● **RECORDS SHOWN**
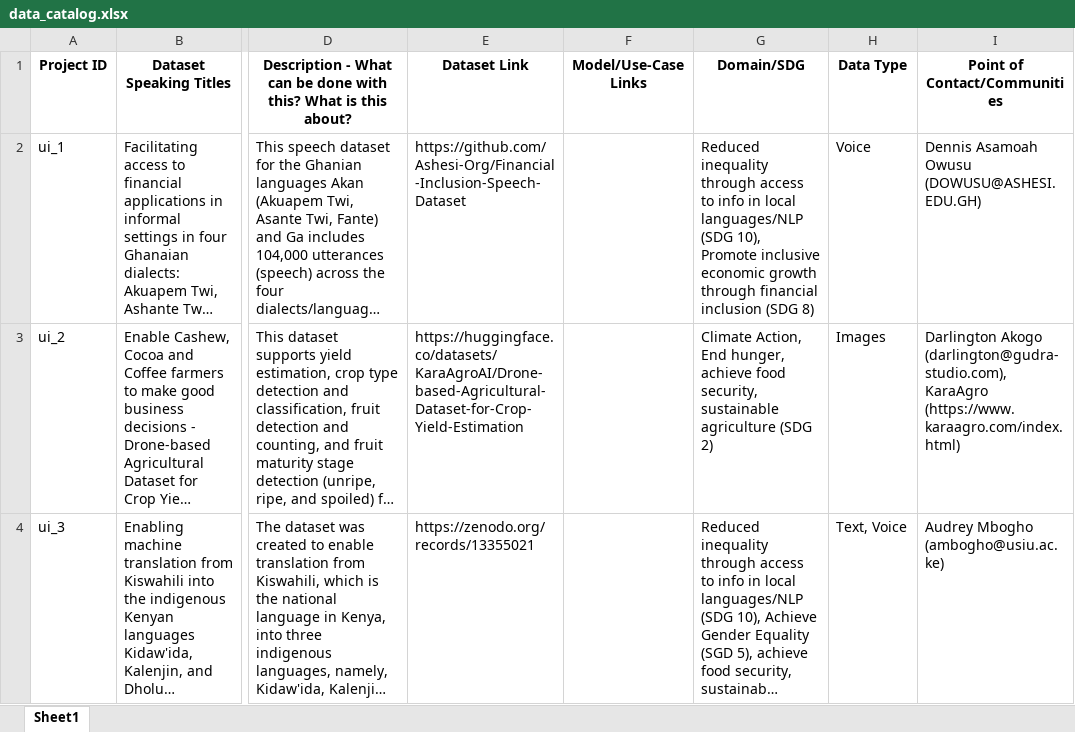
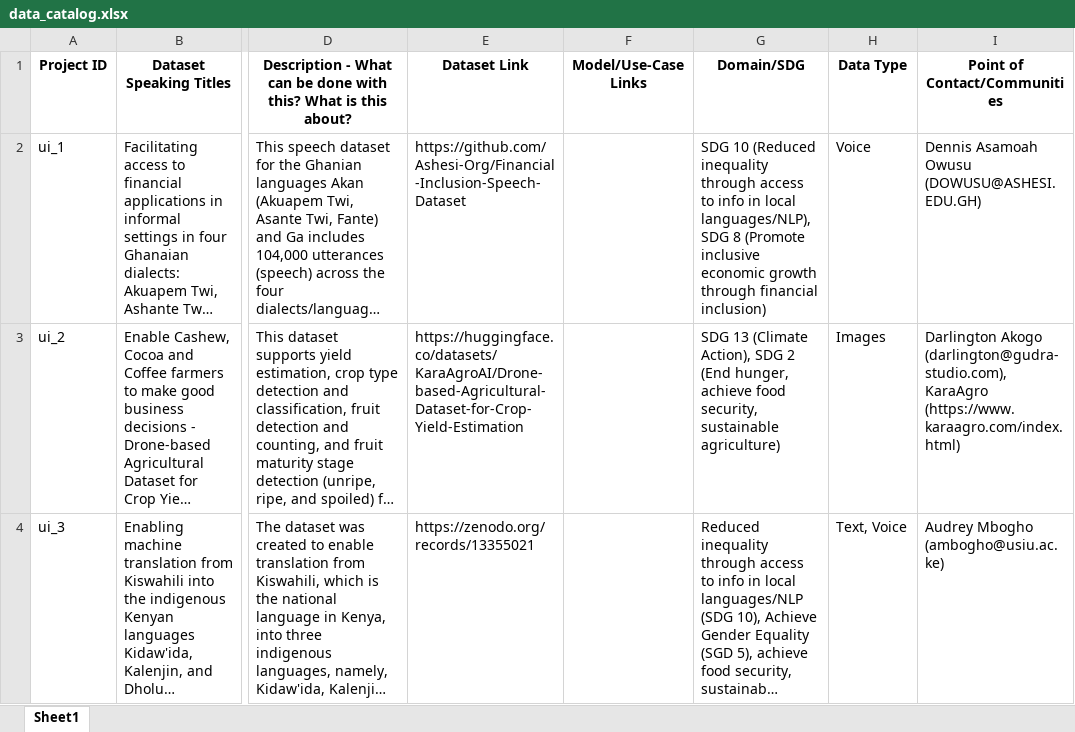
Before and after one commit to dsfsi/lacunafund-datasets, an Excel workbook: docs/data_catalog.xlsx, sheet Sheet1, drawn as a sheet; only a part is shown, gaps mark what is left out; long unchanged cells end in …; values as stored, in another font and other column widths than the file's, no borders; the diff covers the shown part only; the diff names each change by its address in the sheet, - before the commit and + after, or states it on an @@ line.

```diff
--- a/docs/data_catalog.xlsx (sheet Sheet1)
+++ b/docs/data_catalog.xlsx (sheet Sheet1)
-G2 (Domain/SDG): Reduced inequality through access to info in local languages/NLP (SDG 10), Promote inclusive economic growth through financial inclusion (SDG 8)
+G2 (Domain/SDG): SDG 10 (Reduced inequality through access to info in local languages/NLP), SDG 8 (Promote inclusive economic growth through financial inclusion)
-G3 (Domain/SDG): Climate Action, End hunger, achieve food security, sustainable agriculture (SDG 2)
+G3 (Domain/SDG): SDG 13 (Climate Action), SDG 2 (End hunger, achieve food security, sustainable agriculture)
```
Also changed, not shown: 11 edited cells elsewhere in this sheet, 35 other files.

...

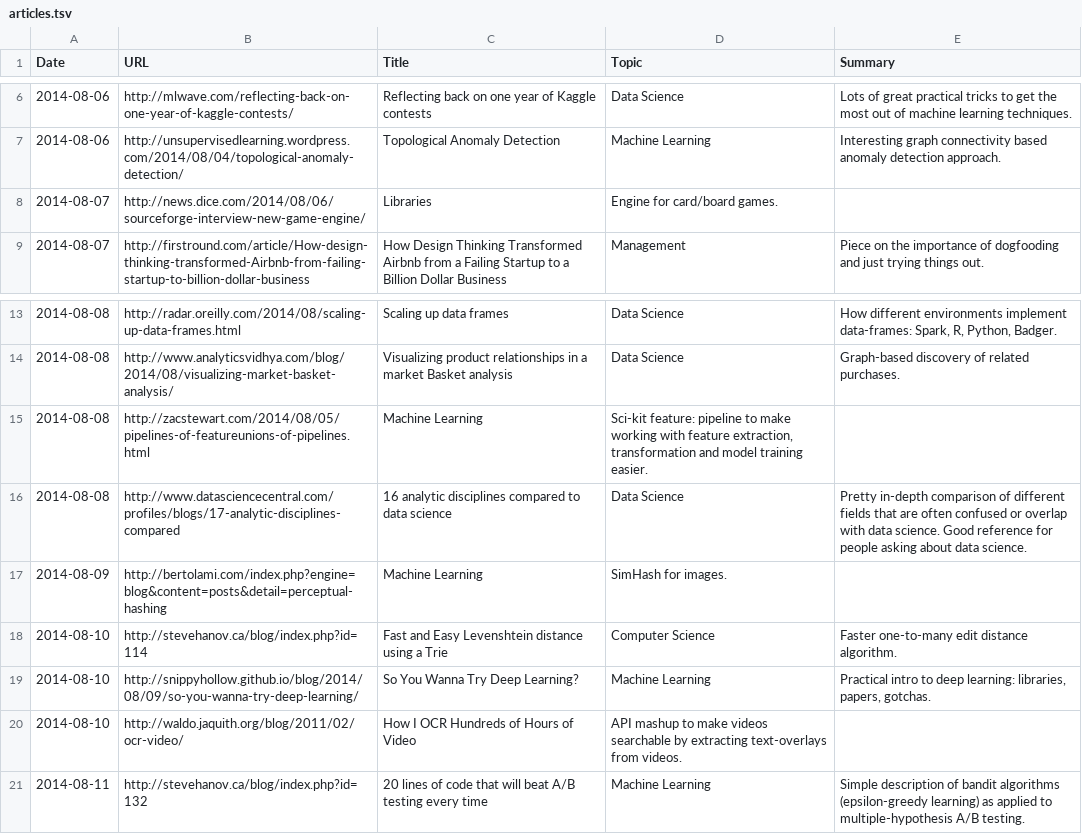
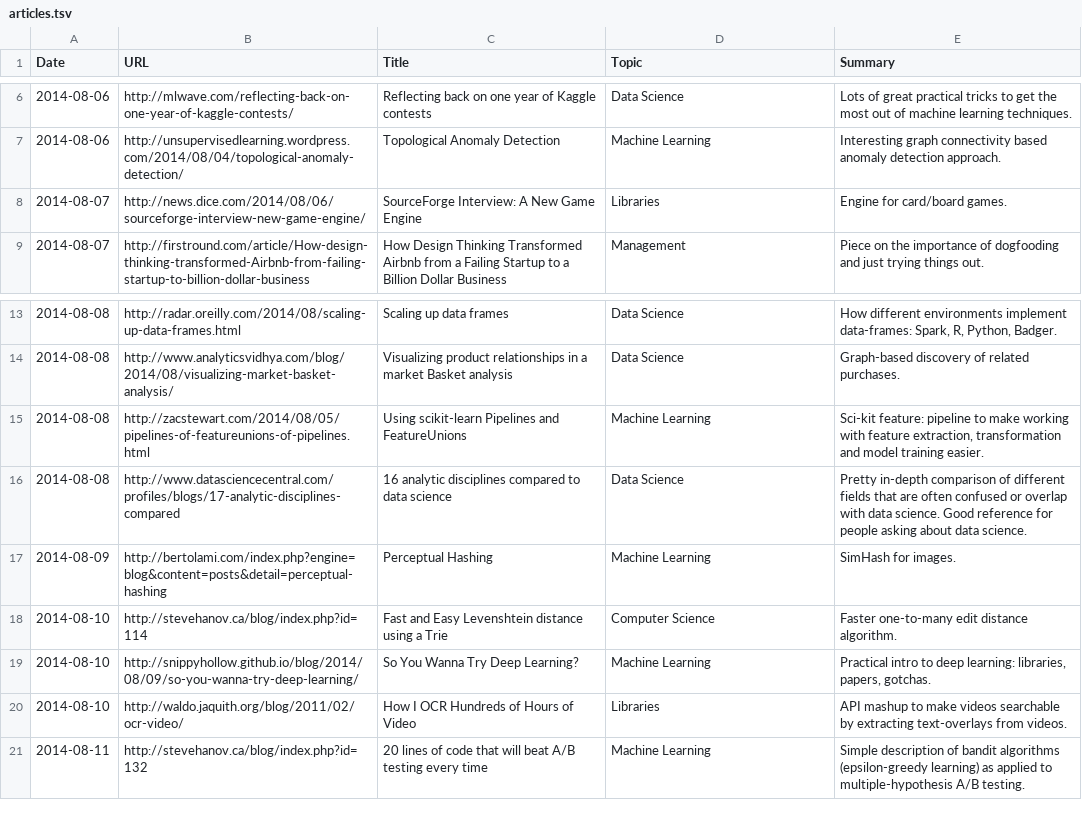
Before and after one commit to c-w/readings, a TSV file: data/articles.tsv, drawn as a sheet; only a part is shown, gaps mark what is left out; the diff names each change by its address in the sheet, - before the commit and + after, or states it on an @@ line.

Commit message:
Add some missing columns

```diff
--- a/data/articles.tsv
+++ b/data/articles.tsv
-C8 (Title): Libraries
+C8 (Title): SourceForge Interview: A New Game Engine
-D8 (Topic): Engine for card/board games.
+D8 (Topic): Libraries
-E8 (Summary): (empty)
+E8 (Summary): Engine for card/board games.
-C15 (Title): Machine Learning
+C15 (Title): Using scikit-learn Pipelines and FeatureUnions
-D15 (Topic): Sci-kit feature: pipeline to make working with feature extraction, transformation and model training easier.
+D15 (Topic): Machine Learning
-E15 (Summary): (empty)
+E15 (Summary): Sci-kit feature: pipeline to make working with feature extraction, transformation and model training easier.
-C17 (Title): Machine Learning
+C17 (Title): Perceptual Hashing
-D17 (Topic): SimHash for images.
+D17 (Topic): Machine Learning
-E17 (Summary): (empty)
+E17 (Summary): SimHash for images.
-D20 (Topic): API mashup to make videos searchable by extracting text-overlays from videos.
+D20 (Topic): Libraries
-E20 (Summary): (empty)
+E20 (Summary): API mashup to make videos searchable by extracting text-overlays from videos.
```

● **ASSIGNMENT**
If a line in the records above contains "Title", copy that line.

● **WRITTEN ANSWER**
-C8 (Title): Libraries
+C8 (Title): SourceForge Interview: A New Game Engine
-C15 (Title): Machine Learning
+C15 (Title): Using scikit-learn Pipelines and FeatureUnions
-C17 (Title): Machine Learning
+C17 (Title): Perceptual Hashing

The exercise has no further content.